■ **Work to be completed**
From the line containing "rename Layer →" to the final line of the entries, every line is to be reproduced exactly; no other line belongs in the output.

(Dataset excerpts)
◆ ◆ ◆ ◆ ◆ ◆ ◆

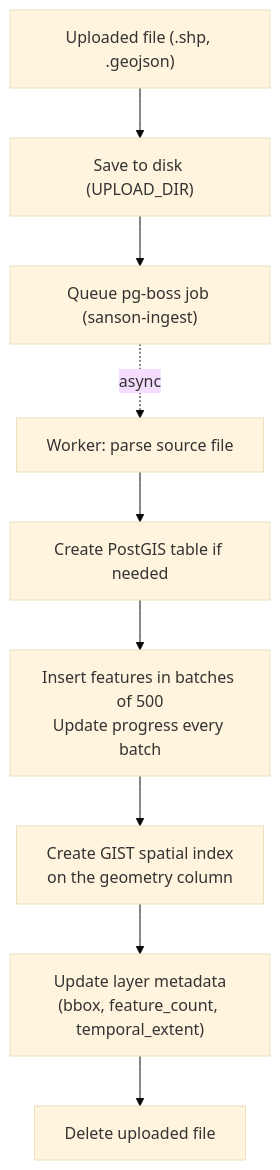
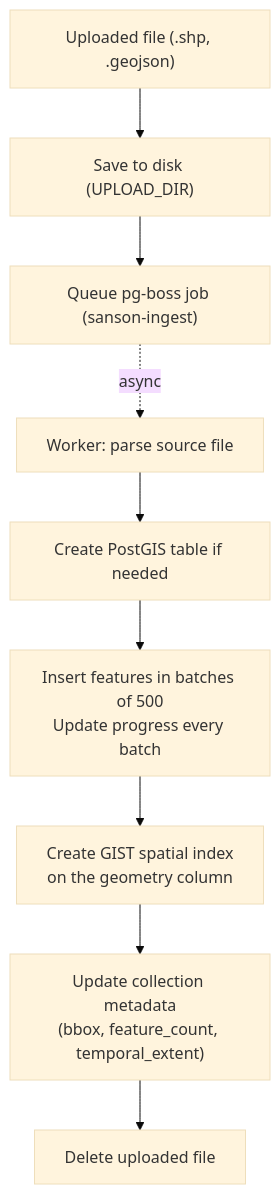
One commit to sebprunier/sanson changed the second of 2 diagrams in SPECS.md. Above: the diagram before and after it, drawn with Mermaid (base theme). The commit also changed other lines of this file and 37 other files, not shown here.

First line of the commit message:
rename Layer → Collection across the entire codebase

````diff
--- a/SPECS.md
+++ b/SPECS.md
@@ -163,15 +163,15 @@
 ```mermaid
 flowchart TD
     Upload["Uploaded file (.shp, .geojson)"]
     Save["Save to disk (UPLOAD_DIR)"]
     Queue["Queue pg-boss job (sanson-ingest)"]
     Parse["Worker: parse source file"]
     Table["Create PostGIS table if needed"]
     Insert["Insert features in batches of 500<br/>Update progress every batch"]
     Index["Create GIST spatial index<br/>on the geometry column"]
-    Metadata["Update layer metadata<br/>(bbox, feature_count, temporal_extent)"]
+    Metadata["Update collection metadata<br/>(bbox, feature_count, temporal_extent)"]
     Cleanup["Delete uploaded file"]
 
     Upload --> Save --> Queue
     Queue -.->|async| Parse --> Table --> Insert --> Index --> Metadata --> Cleanup
 ```
````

◆ ◆ ◆ ◆ ◆ ◆ ◆

■ **Exercise solution**
rename Layer → Collection across the entire codebase

````diff
--- a/SPECS.md
+++ b/SPECS.md
@@ -163,15 +163,15 @@
 ```mermaid
 flowchart TD
     Upload["Uploaded file (.shp, .geojson)"]
     Save["Save to disk (UPLOAD_DIR)"]
     Queue["Queue pg-boss job (sanson-ingest)"]
     Parse["Worker: parse source file"]
     Table["Create PostGIS table if needed"]
     Insert["Insert features in batches of 500<br/>Update progress every batch"]
     Index["Create GIST spatial index<br/>on the geometry column"]
-    Metadata["Update layer metadata<br/>(bbox, feature_count, temporal_extent)"]
+    Metadata["Update collection metadata<br/>(bbox, feature_count, temporal_extent)"]
     Cleanup["Delete uploaded file"]
 
     Upload --> Save --> Queue
     Queue -.->|async| Parse --> Table --> Insert --> Index --> Metadata --> Cleanup
 ```
````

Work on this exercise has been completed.